WORK INSTRUCTION: Look through the records and report how many lines include the word "margin", with no other words.

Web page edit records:
● ● ●

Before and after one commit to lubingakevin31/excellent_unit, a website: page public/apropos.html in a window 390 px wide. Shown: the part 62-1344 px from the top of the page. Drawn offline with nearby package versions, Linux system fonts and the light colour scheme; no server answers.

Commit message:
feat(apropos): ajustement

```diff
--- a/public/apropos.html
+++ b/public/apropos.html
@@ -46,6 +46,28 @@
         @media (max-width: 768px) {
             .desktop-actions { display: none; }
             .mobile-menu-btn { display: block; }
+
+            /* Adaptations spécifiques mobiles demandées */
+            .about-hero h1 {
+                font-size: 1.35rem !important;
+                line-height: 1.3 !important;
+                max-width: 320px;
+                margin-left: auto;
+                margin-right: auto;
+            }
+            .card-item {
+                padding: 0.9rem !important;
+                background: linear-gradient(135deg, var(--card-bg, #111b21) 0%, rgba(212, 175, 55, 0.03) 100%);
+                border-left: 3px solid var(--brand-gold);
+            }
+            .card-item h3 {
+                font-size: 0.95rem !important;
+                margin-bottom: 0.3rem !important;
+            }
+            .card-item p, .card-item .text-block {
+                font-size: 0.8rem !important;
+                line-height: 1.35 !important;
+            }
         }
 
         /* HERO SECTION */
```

● ● ●

ANSWER SECTION: 3